Then there are the more generalized, low approach-motivated pleasant feelings, like after you’ve achieved a goal and are able to relax, for instance. Things are going well now, and you can coast for a bit. Your attention and perception become more expansive, enabling you to take stock of your situation and consider a broader array of next steps.
Emotions like happiness, amusement, satisfaction, peacefulness, or the post-achievement glow of success are more conducive to building personal resources, like social support, skills, and the like, that can help you function better in the long term. They leave you more receptive to the next opportunity that may happen along.
Mood and meaning
It probably won’t surprise you to learn that people who feel their lives have meaning tend to be happy. The reverse also holds true: experiencing happiness (and other low approach-motivated emotions) tends to increase the feeling that one’s life is meaningful.
You might guess that this is simply because broader attentional focus and cognition would help someone step back and see more clearly her place in the grand scheme of things. However, studies suggest a more nuanced explanation.
It’s thought that people tend to endorse more meaningfulness when in a positive mood, and less in a negative mood, because their current mood serves as a source of information when making that determination.
Some researchers have come to believe that expanded awareness and cognitive function better enables people to consider sources of meaning from other dimensions of their lives (for instance, from their social or vocational pursuits).*
Ironically, then, some positive emotions can de-emphasize themselves, which is good, because emotions in general are situation-dependent, fickle, and therefore unreliable indicators of your overall well-being.
What you can do
It couldn’t hurt to try to take advantage of these mechanisms. For starters, since high approach-motivated positive emotions maximize your ability to concentrate and take careful action, the Japanese researchers wonder whether the use of baby animal pictures could be helpful in office environments, to stimulate more focus and careful effort on the work at hand. Also, whether they might aid in improving driver safety.
An interesting idea, this. Until your local municipality catches up to the science and erects billboards of kittens along the roadway, you could try taping a baby animal picture to your dashboard, to gaze upon at red lights. Or perhaps to the workbench where you build your model ships. Like I said, it couldn’t hurt.

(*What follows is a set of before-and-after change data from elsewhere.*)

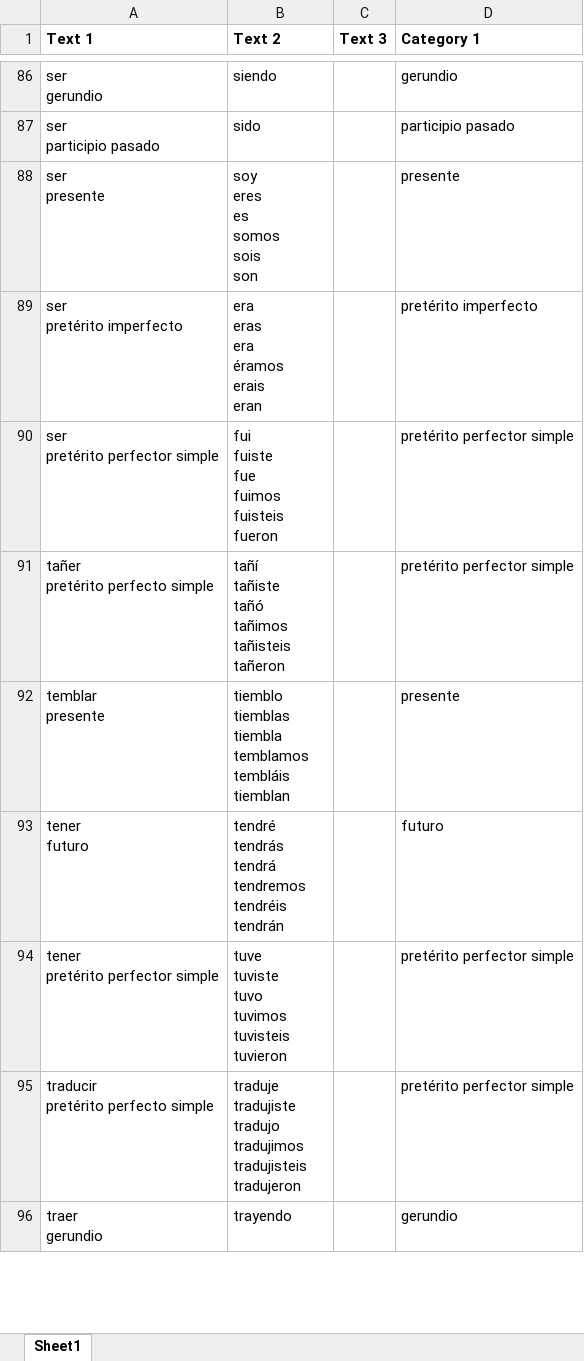
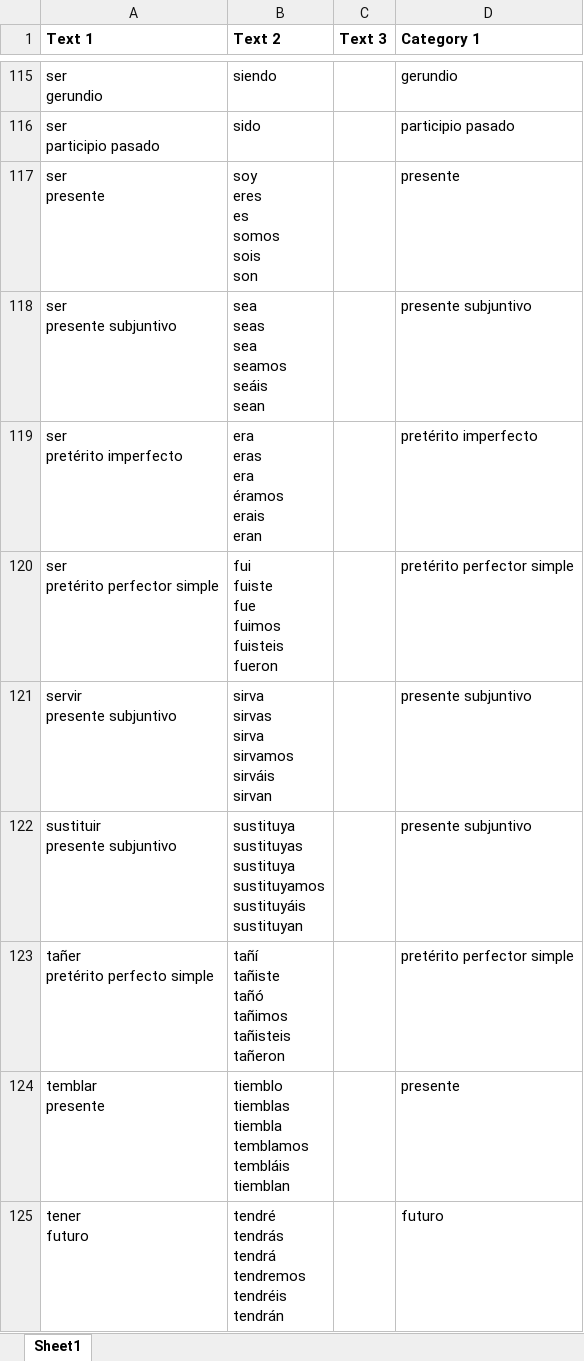
Before and after one commit to tenzink/flashcards, an Excel workbook: Conjugation verbos.xlsx, sheet Sheet1, drawn as a sheet; only a part is shown, gaps mark what is left out; the shorter side is filled out with more unchanged rows; values as stored, in another font and other column widths than the file's, no borders; ↵ is a line break in a cell; the diff covers the shown part only; the diff names each change by its address in the sheet, - before the commit and + after, or states it on an @@ line.

```diff
--- a/Conjugation verbos.xlsx (sheet Sheet1)
+++ b/Conjugation verbos.xlsx (sheet Sheet1)
+row 118: ser ↵ presente subjuntivo | sea ↵ seas ↵ sea ↵ seamos ↵ seáis ↵ sean |  | presente subjuntivo
+row 121: servir ↵ presente subjuntivo | sirva ↵ sirvas ↵ sirva ↵ sirvamos ↵ sirváis ↵ sirvan |  | presente subjuntivo
+row 122: sustituir ↵ presente subjuntivo | sustituya ↵ sustituyas ↵ sustituya ↵ sustituyamos ↵ sustituyáis ↵ sustituyan |  | presente subjuntivo
```
Also changed, not shown: 35 added rows, 2 moved rows and 1 edited cell elsewhere in this sheet, Español.xlsx, Grammar.xlsx, 22 other files.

Conversely, you can use your less approach-motivated, more passive positive emotional states and the broader, more flexible cognitive functions they engender to reinforce each other and help you achieve higher and higher levels of life satisfaction.
At those times, your broad scope of perception and thought/action options provides the perfect environment for creative thought, problem-solving, and generally being more flexible in your approach to things.
Try capitalizing on the afterglow of your successes, or those times when you’re feeling particularly serene, or happy from seeing a good comedy. Those are the times when your brain is optimized for contemplating your life, appreciating what you have, and considering what you’d like to have.
They are good times to pick up the phone and connect with a loved one or give some thought to a life change you’ve been kicking around. Also, to reflect upon the factors of your life that provide meaning.
Look in the places that are on the periphery when you’re more narrowly focused on your day-to-day crises, and allow yourself to relish what you find. The more you do that, the more readily you’ll be able remember them when things aren’t so rosy.**
* Mindfulness meditation practice also involves broadening your receptivity, so it can provide some of these meaning-making benefits, too.
** In the interest of helping you to focus on the article (and for your viewing pleasure), I've provided a variety of baby animal pictures. You should now be primed for some detail-oriented work.